So if Christians choose to hold a social gathering such as a wedding feast, it should not be patterned after the boisterous, immoderate feasts of the world that are plagued with overindulgence. Rather, it should be a well-arranged, happy gathering that manifests Christian moderation. The Christian from Nova Scotia mentioned above said: “Three years later we visited the congregation, and they still remembered the reception as a good example.” How pleasant are the fruits of Christian moderation!
In some lands it is common for friends and relatives of the bride and groom to hold a gathering sometime before the wedding. It is often called a “shower,” for those in attendance may, in a manner of speaking, “shower” the couple with gifts.
Again, this is by no means a necessity, nor need persons in countries where this is not common think that it must be instituted. But if such a social event is planned, it should also reflect Christian principles, including moderation. What has been said above about food, drink and entertainment* would apply.
Special comments, though, are in order regarding gifts. How sad it would be if any Christian invited to a “shower” felt he or she could not accept the invitation because of being unable to give an expensive gift, or any gift at all. Would true Christians want to put one in such a position? A gift is supposed to be a spontaneous expression of affection. Such an expression can take many forms, and a tangible gift at a specific event should not be an obligation.
In some places when such “showers” are held, the gifts are grouped together without the names of the givers being attached. Why? Those Christians are conscious of Jesus’ counsel that gifts should not be given to glorify the giver. (Matt. 6:1-4) They feel that if one did not bring a gift, another brought a small token of affection, and yet another an expensive gift, unloving comparisons of who gave what might be made.—Matt. 7:12.

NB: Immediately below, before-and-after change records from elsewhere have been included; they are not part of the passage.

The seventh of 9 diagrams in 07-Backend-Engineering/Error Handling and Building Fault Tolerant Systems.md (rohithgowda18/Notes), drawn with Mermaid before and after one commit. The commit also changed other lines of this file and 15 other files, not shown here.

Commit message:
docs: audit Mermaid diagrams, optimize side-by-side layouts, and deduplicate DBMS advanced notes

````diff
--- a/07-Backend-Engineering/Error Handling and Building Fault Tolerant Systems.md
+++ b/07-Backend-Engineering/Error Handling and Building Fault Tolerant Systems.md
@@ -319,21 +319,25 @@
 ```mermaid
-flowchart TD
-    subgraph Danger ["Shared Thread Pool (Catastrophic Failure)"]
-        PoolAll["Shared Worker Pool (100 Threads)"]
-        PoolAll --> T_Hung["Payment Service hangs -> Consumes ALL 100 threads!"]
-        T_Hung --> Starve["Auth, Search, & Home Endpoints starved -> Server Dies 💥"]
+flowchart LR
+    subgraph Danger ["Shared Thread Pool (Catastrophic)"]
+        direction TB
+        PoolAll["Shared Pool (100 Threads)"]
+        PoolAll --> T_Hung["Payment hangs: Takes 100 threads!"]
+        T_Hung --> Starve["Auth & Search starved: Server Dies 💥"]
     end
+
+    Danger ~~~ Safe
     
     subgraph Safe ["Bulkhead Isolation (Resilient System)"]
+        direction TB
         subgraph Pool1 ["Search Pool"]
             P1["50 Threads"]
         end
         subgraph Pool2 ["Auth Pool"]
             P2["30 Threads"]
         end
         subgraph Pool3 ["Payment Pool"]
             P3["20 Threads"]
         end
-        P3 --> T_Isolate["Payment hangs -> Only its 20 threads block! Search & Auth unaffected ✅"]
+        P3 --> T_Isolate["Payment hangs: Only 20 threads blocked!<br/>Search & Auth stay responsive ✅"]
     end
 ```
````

Does this mean that it is wrong to identify oneself as the giver of a certain present? No, that is not the point. In other places Christians at weddings and “showers” deliver gifts personally or sign cards attached to the presents. But if the presents are opened or displayed, the givers are not publicly announced. Thus there is no embarrassment.
Today people who do not worship Jehovah often hold immoderate social events that identify them as “lovers of pleasures rather than lovers of God.” (2 Tim. 3:4) But servants of Jehovah, guided by his inspired Word, demonstrate their mature appreciation of the comment, which bears repetition: “Whether you are eating or drinking or doing anything else, do all things for God’s glory.” (1 Cor. 10:31) Thus they come away from social events, not with troubled consciences, but with the satisfaction of having had enjoyable relaxation and at the same time having been spiritually upbuilt.

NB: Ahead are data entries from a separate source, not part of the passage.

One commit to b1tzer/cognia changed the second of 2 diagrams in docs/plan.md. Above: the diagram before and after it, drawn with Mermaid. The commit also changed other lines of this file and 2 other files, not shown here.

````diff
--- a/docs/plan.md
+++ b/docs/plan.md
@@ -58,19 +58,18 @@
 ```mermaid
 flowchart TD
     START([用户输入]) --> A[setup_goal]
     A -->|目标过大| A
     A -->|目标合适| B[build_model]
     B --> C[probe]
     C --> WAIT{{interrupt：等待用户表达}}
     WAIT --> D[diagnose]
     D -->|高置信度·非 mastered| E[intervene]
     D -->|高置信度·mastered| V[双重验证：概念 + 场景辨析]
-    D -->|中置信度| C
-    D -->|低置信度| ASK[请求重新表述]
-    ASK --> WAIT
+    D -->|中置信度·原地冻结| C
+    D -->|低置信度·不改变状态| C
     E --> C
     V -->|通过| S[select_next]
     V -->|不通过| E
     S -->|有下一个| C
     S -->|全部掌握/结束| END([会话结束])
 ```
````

In this discussion the terms “reception” and “wedding feast” are used interchangeably, though we realize that in some places, such as Denmark, they apply to two different events.
Additional suggestions about entertainment appeared on pages 20-23 of Awake! of February 8, 1966.